A Creditor is considered a “secured creditor” if the individual filing for bankruptcy has executed a written voluntary lien that gives the Creditor an interest in the individual’s property. For example, a finance company holding the title to a vehicle or a bank holding a Deed of Trust/Mortgage against real property would be a secured creditor in a bankruptcy proceeding. If an individual chooses not to keep the property that the secured creditor has an interest in, then the secured creditor is given the property and the debt is considered paid in full. What is a secured creditor? For example, if a residence has a mortgage on it and the individual does not wish to keep the residence, the property is returned to the mortgage holder. If the mortgage holder is not able to sell the property for the amount that the mortgage holder is owed, then the mortgage holder may not sue the individual for any remaining amount due or deficiency.
If an individual wishes to keep secured property, the individual must continue to make payments on the debt until it is paid in full regardless of the bankruptcy.
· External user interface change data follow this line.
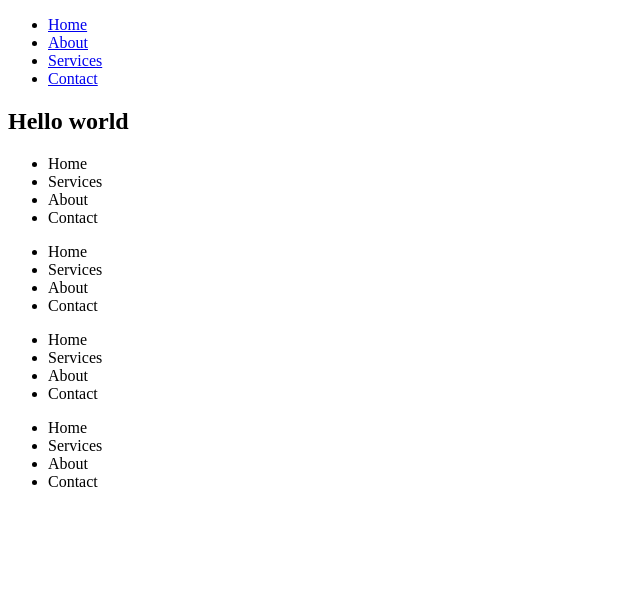
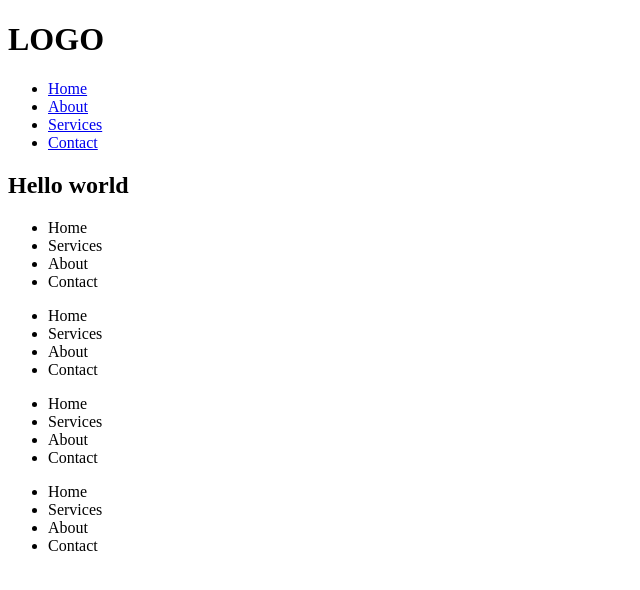
Before and after one commit to saifaliaxioned/demorepo, a plain HTML site: page index.html in a window 1280 px wide. Shown: the whole page, without its empty margins (0-640 px from the left). Drawn offline with Linux system fonts and the light colour scheme.

Commit message:
logo added

```diff
--- a/index.html
+++ b/index.html
@@ -11,6 +11,10 @@
 
 <body>
     <header>
+        <div class="wrapper">
+            <div class="logo">
+                <h1>LOGO</h1>
+            </div>
             <nav>
                 <ul class="nav-items">
                     <li class="nav-link"><a href="#">Home</a></li>
@@ -19,6 +23,7 @@
                     <li class="nav-link"><a href="#">Contact</a></li>
                 </ul>
             </nav>
+        </div>
     </header>
     <main>
         <section class="content">
```
Lines whose indentation alone changed are shown as unchanged.
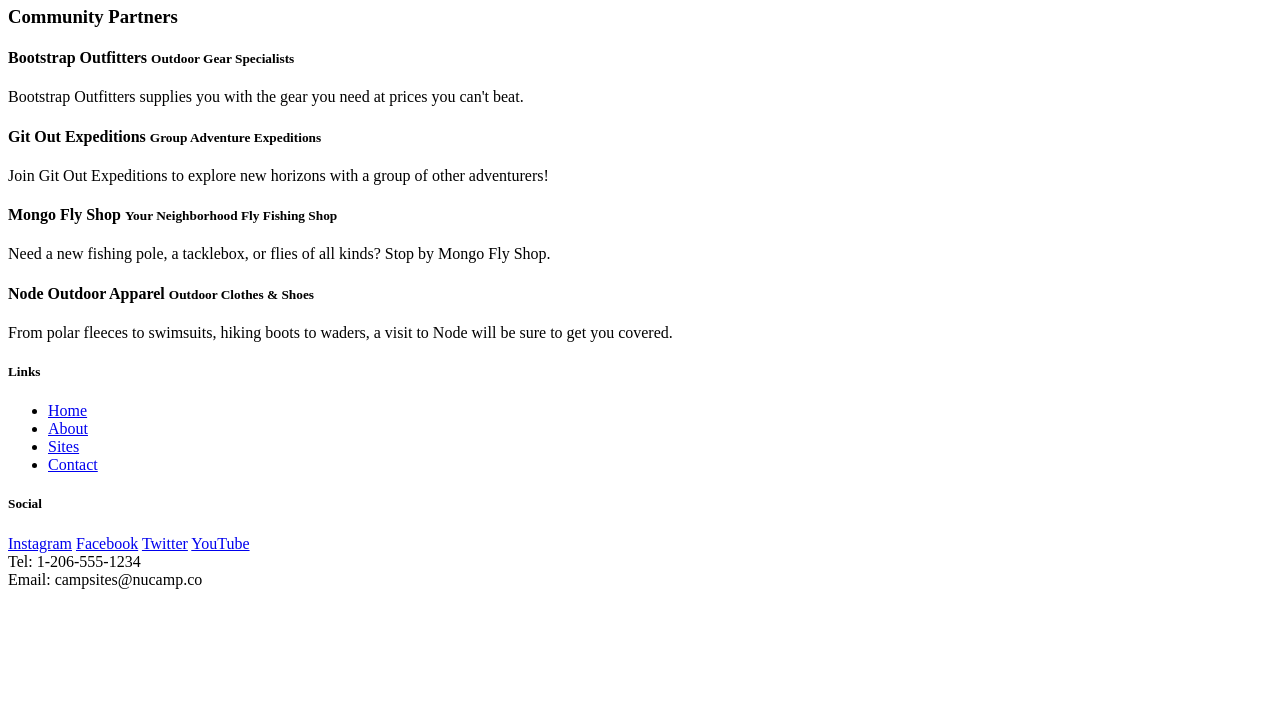
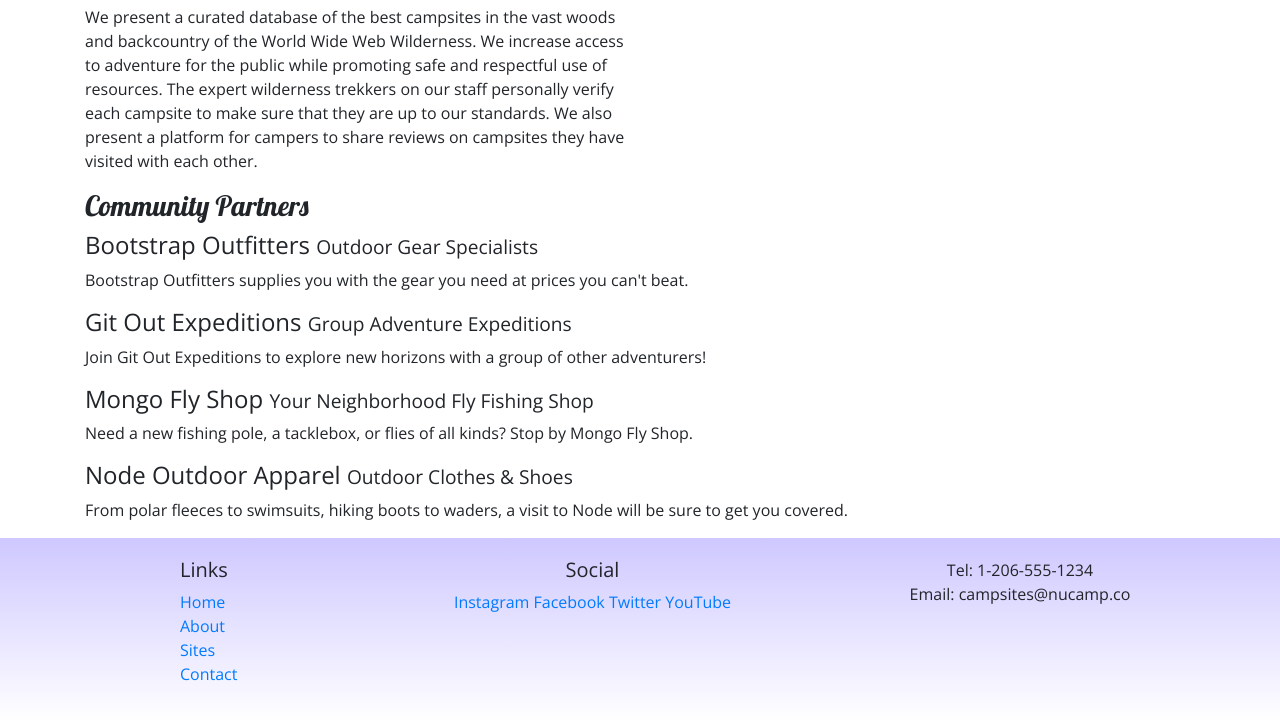
Before and after one commit to Blaine137/Nucamp-BootstrapGrid-project, a website: page aboutus.html in a window 1280 px wide. Shown: the part 302-1024 px from the top of the page. Before the commit the page ends 899 px from the top, so only its background shows below. Drawn offline with nearby package versions, Linux system fonts and the light colour scheme.

Commit message:
added about us page

```diff
--- a/aboutus.html
+++ b/aboutus.html
@@ -5,6 +5,13 @@
     <!-- Required meta tags always come first -->
     <meta charset="utf-8" />
     <meta name="viewport" content="width=device-width, initial-scale=1" />
+
+        <!-- Bootstrap CSS -->
+    <link rel="stylesheet" href="node_modules/bootstrap/dist/css/bootstrap.min.css" />
+
+        <!-- Additional CSS must be placed after Bootstrap CSS -->
+     <link rel="stylesheet" href="https://fonts.googleapis.com/css?family=Lobster|Open+Sans" />
+     <link rel="stylesheet" href="css/styles.css" />
 
     <title>NuCamp: A Better Way To Camp</title>
 </head>
@@ -22,32 +29,32 @@
         </div>
     </header>
 
-    <div>
-        <div>
-            <div>
+    <div class="container">
+        <div class="row">
+            <div class="col">
                <h2>About Us</h2>
                <hr />
             </div>
         </div>
 
-        <div>
-            <div>
+        <div class="row">
+            <div class="col-sm-6">
                 <h3>Our Mission</h3>
                 <p>We present a curated database of the best campsites in the vast woods and backcountry of the World Wide Web Wilderness. We increase access to adventure for the public while promoting safe and respectful use of resources. The expert wilderness trekkers on our staff personally verify each campsite to make sure that they are up to our standards. We also present a platform for campers to share reviews on campsites they have visited with each other.</p>
             </div>
         </div>
 
-        <div>
-            <div>
+        <div class="row">
+            <div class="col">
                 <h3>Community Partners</h3>
                 <h4>Bootstrap Outfitters <small>Outdoor Gear Specialists</small></h4>
-                <p>Bootstrap Outfitters supplies you with the gear you need at prices you can't beat.</p>
+                <p class="d-none d-sm-block">Bootstrap Outfitters supplies you with the gear you need at prices you can't beat.</p>
                 <h4>Git Out Expeditions <small>Group Adventure Expeditions</small></h4>
-                <p>Join Git Out Expeditions to explore new horizons with a group of other adventurers!</p>
+                <p class="d-none d-sm-block">Join Git Out Expeditions to explore new horizons with a group of other adventurers!</p>
                 <h4>Mongo Fly Shop <small>Your Neighborhood Fly Fishing Shop</small></h4>
-                <p>Need a new fishing pole, a tacklebox, or flies of all kinds? Stop by Mongo Fly Shop.</p>
+                <p class="d-none d-sm-block">Need a new fishing pole, a tacklebox, or flies of all kinds? Stop by Mongo Fly Shop.</p>
                 <h4>Node Outdoor Apparel <small>Outdoor Clothes & Shoes</small></h4>
-                <p>From polar fleeces to swimsuits, hiking boots to waders, a visit to Node will be sure to get you covered.</p>
+                <p class="d-none d-sm-block">From polar fleeces to swimsuits, hiking boots to waders, a visit to Node will be sure to get you covered.</p>
             </div>
         </div>
     </div>
@@ -79,6 +86,11 @@
         </div>
     </footer>
 
+        <!-- jQuery must come first, then Popper.js, then the Bootstrap JavaScript plugins.-->
+        <script src="node_modules/jquery/dist/jquery.slim.min.js"></script>
+        <script src="node_modules/popper.js/dist/umd/popper.min.js"></script>
+        <script src="node_modules/bootstrap/dist/js/bootstrap.min.js"></script>
+
 </body>
 
 </html>
```
Also changed, not shown: index.html (+4 -4 lines).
A secured creditor may request that the automatic stay be lifted/terminated so that the secured creditor may proceed with the sale of property (for example, to foreclose on a deed of trust/mortgage or repossess a vehicle) if the individual does not continue to make the payments on the debt.
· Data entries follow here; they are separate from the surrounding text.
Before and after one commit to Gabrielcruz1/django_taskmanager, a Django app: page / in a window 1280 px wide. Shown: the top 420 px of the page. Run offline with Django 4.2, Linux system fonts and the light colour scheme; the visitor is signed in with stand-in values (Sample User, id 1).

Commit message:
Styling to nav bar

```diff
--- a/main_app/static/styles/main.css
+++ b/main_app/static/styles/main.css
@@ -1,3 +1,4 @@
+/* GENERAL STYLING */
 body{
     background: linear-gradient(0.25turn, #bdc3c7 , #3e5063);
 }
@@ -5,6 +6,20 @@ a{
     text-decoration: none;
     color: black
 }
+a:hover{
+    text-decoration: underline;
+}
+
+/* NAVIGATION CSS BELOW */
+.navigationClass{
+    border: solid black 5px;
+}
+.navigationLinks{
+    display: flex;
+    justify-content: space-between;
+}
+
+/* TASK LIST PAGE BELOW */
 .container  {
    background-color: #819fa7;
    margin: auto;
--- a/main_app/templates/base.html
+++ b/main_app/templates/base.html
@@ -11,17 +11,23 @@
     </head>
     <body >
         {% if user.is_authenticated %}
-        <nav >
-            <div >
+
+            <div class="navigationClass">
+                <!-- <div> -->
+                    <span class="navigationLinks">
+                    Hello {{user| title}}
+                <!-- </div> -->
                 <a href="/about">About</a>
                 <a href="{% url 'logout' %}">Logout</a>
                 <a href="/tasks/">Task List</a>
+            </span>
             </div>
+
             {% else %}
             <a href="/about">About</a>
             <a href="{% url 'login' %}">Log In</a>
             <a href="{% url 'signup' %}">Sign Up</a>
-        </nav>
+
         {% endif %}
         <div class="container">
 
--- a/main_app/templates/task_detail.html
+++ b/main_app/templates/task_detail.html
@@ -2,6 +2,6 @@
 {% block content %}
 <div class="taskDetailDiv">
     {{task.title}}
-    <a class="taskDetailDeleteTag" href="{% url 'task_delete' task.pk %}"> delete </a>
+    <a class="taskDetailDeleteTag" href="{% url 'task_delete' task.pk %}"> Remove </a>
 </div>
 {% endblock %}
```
Contact a Hawthorne Nevada bankruptcy attorney today at (775) 333-1010 for a free consultation.